Required action: The expected output is each line below containing "version", copied in full.

### Records

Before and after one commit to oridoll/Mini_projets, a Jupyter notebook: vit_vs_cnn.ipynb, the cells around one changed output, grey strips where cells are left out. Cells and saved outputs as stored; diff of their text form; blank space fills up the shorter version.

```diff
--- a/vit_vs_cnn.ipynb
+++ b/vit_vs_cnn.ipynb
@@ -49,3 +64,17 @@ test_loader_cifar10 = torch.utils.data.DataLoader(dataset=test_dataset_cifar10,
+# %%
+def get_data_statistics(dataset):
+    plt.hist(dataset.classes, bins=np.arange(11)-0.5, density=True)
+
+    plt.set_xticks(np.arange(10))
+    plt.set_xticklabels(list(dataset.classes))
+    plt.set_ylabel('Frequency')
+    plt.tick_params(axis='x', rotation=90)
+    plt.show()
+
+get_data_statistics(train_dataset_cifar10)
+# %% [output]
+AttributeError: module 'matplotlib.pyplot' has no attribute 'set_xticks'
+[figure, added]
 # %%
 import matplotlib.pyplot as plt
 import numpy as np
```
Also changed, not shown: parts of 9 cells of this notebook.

######
### Records

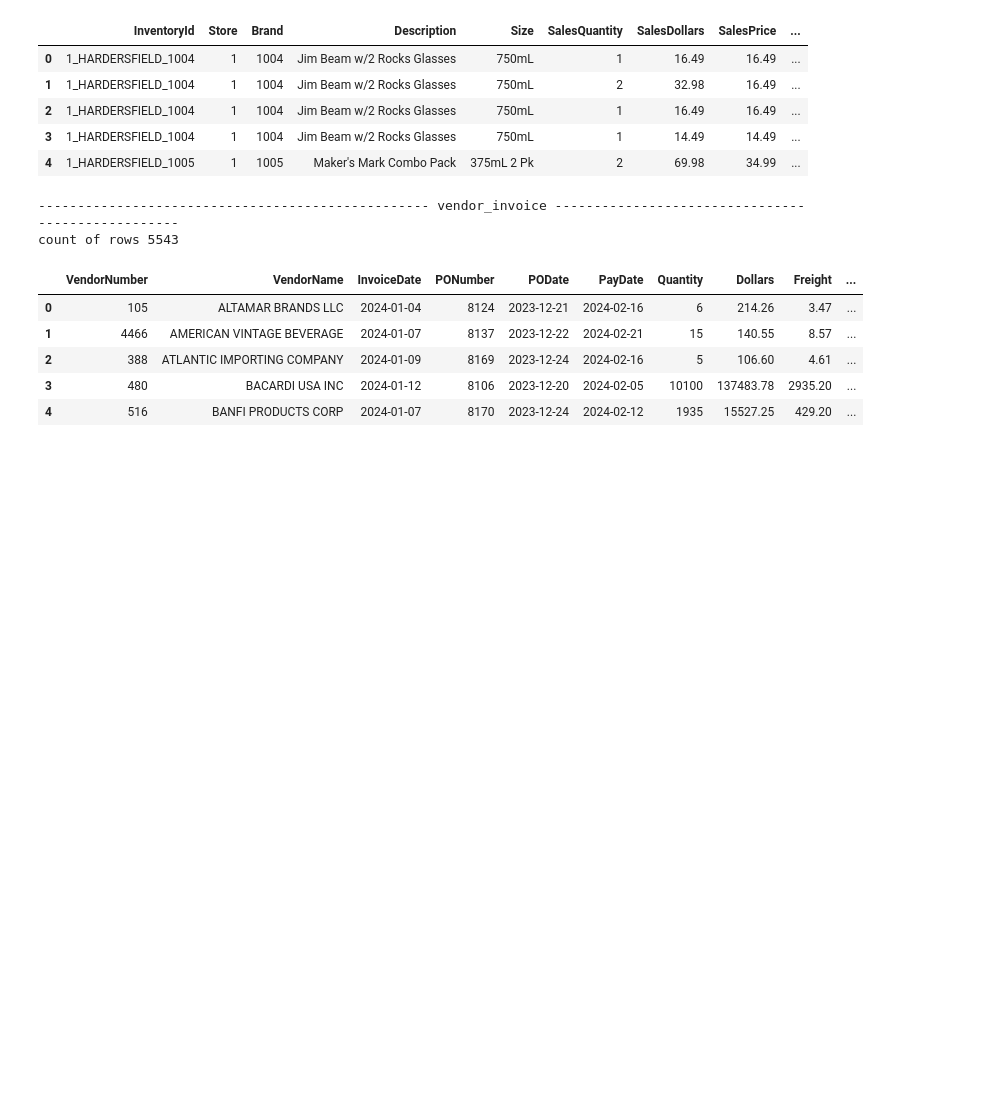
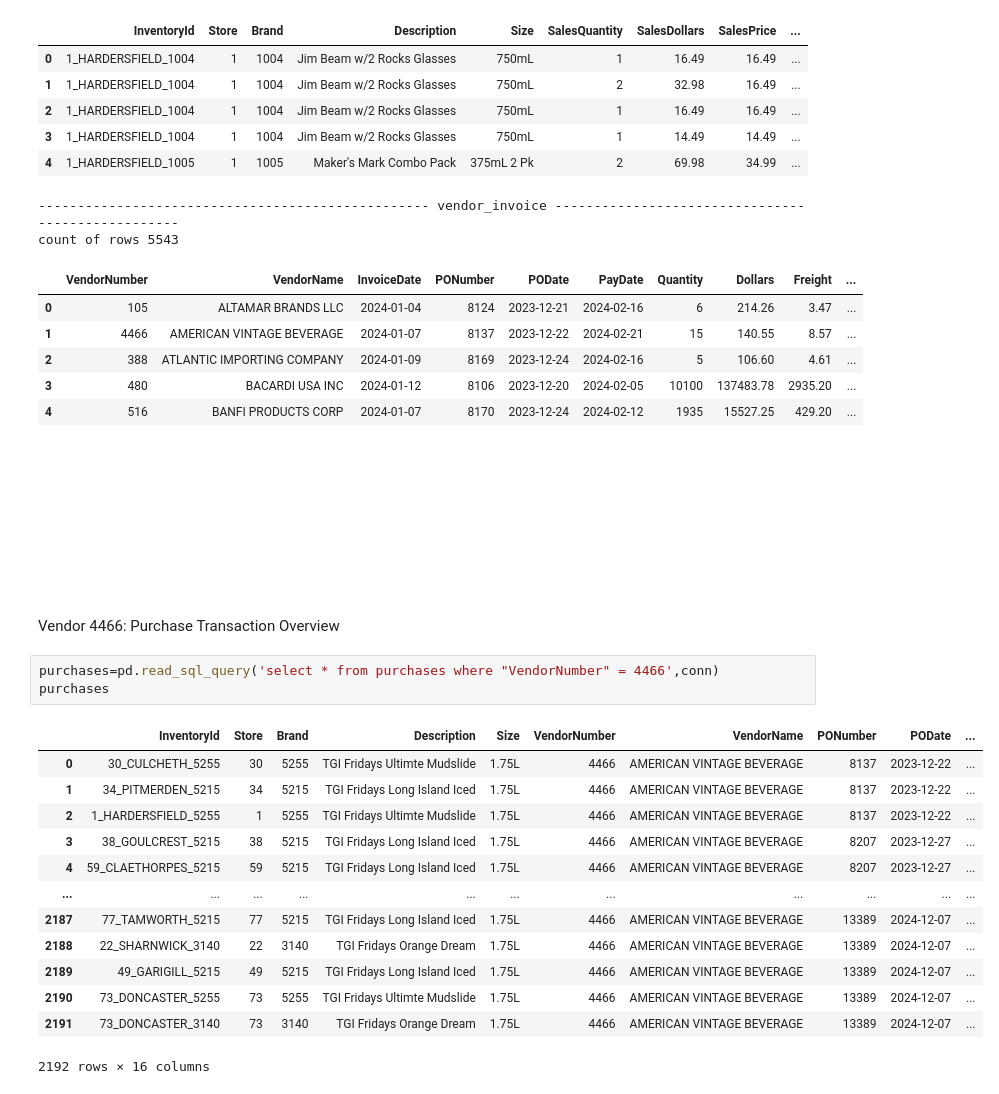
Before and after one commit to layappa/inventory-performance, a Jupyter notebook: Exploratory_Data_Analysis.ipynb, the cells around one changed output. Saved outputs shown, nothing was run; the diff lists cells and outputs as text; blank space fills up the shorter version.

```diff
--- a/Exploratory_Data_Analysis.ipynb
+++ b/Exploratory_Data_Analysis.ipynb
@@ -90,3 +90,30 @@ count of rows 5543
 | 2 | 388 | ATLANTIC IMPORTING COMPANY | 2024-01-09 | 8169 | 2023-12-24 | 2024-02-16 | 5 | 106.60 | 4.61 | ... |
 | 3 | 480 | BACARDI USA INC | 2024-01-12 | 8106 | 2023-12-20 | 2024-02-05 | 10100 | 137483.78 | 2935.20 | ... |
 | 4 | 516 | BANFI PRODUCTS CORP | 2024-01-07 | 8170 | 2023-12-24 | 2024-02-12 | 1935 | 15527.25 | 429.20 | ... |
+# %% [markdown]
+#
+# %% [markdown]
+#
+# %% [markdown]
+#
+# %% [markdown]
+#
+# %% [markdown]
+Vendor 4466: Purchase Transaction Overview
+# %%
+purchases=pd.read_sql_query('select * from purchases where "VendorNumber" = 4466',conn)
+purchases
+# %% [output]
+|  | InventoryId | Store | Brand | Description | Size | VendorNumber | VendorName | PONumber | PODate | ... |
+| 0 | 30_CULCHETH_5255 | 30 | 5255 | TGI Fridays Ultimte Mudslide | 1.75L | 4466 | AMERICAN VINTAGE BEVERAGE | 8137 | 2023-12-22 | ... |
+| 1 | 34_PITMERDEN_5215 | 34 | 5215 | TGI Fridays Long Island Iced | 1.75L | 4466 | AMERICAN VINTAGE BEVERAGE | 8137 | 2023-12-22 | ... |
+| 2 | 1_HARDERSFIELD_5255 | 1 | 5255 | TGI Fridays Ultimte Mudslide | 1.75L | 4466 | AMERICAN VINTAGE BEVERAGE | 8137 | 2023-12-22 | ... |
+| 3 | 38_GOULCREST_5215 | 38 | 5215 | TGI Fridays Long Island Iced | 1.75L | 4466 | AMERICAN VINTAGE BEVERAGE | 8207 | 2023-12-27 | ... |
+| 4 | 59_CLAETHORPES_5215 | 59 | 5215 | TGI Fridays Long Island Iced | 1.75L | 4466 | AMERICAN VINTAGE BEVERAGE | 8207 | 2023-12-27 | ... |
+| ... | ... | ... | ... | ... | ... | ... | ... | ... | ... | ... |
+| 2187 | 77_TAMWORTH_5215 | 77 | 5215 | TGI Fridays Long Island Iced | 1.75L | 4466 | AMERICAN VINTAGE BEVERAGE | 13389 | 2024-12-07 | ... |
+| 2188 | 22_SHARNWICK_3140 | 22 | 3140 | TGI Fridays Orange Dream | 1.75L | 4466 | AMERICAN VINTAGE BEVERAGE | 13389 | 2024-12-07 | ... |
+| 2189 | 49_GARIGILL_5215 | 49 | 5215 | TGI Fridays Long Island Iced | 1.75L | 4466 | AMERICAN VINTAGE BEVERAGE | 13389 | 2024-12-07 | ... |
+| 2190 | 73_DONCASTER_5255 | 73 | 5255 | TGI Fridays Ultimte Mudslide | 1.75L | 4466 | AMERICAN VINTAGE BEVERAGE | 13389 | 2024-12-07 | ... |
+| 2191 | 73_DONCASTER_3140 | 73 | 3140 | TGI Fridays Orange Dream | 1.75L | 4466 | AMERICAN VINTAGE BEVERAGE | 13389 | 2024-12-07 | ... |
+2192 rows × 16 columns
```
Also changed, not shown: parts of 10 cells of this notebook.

######

Response below:
Before and after one commit to oridoll/Mini_projets, a Jupyter notebook: vit_vs_cnn.ipynb, the cells around one changed output, grey strips where cells are left out. Cells and saved outputs as stored; diff of their text form; blank space fills up the shorter version.
Before and after one commit to layappa/inventory-performance, a Jupyter notebook: Exploratory_Data_Analysis.ipynb, the cells around one changed output. Saved outputs shown, nothing was run; the diff lists cells and outputs as text; blank space fills up the shorter version.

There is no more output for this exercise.